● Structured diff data
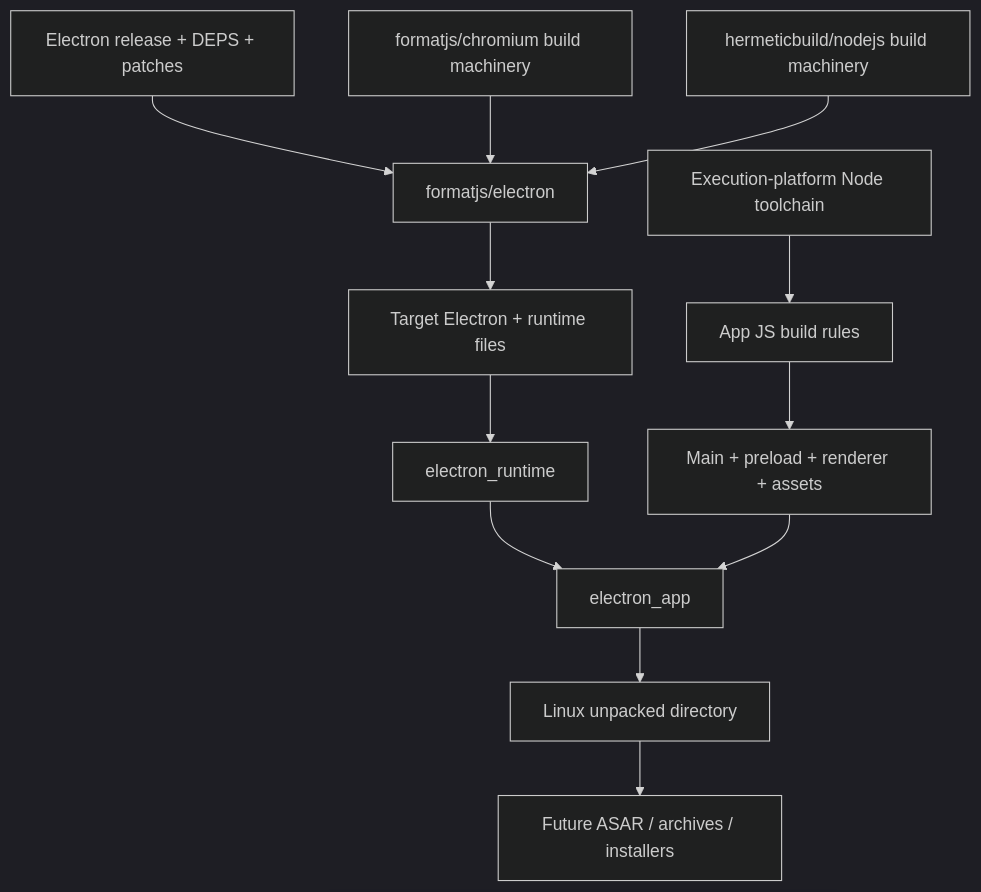
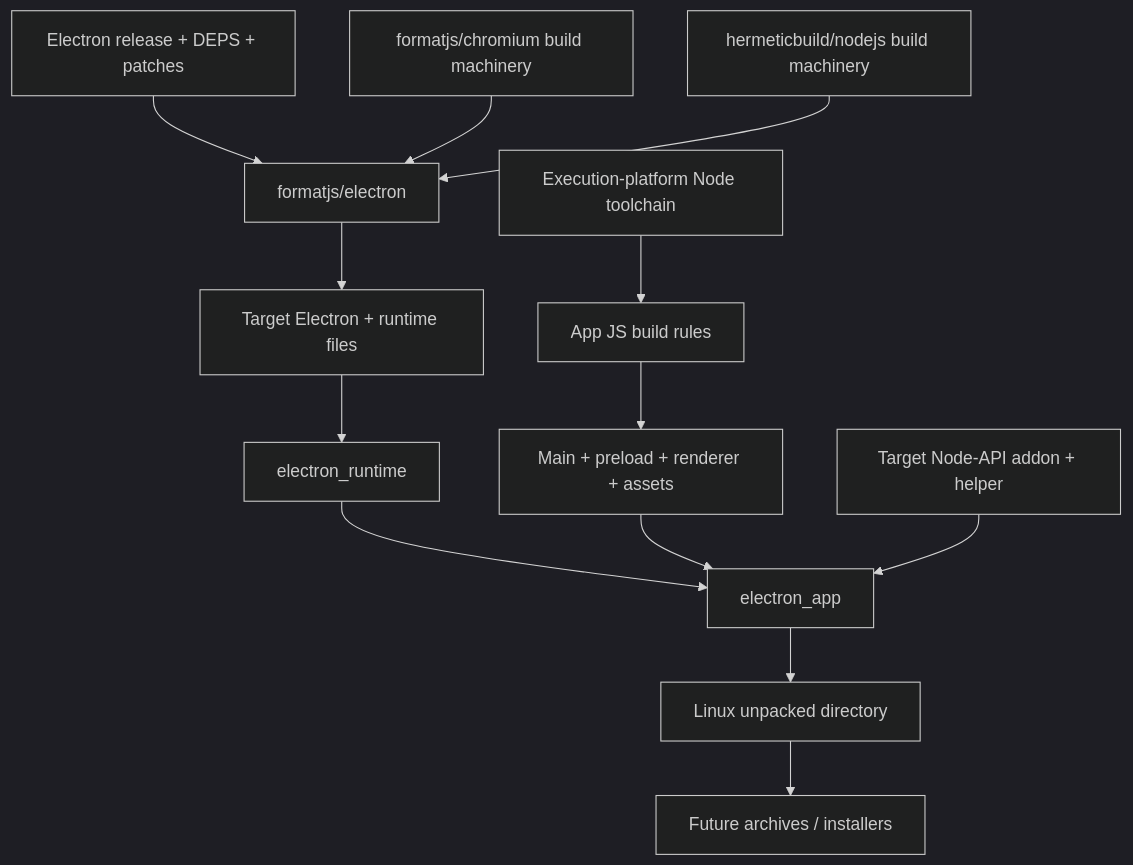
The diagram in docs/architecture.md (formatjs/rules_electron), drawn with Mermaid (dark theme) before and after one commit. The commit also changed other lines of this file and 35 other files, not shown here.

Commit message:
feat: add runnable desktop example and native ASAR packaging

````diff
--- a/docs/architecture.md
+++ b/docs/architecture.md
@@ -8,14 +8,15 @@
 ```mermaid
 flowchart TD
     Release[Electron release + DEPS + patches] --> Overlay[formatjs/electron]
     Chromium[formatjs/chromium build machinery] --> Overlay
     Node[hermeticbuild/nodejs build machinery] --> Overlay
     Overlay --> Runtime[Target Electron + runtime files]
     HostNode[Execution-platform Node toolchain] --> JS[App JS build rules]
     JS --> AppFiles[Main + preload + renderer + assets]
     Runtime --> Adapter[electron_runtime]
     Adapter --> App[electron_app]
     AppFiles --> App
+    Native[Target Node-API addon + helper] --> App
     App --> Directory[Linux unpacked directory]
-    Directory --> Future[Future ASAR / archives / installers]
+    Directory --> Future[Future archives / installers]
 ```
````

● Required action
Wherever "Overlay" occurs in the records above, copy the line it sits in.

● Response area
     Release[Electron release + DEPS + patches] --> Overlay[formatjs/electron]
     Chromium[formatjs/chromium build machinery] --> Overlay
     Node[hermeticbuild/nodejs build machinery] --> Overlay
     Overlay --> Runtime[Target Electron + runtime files]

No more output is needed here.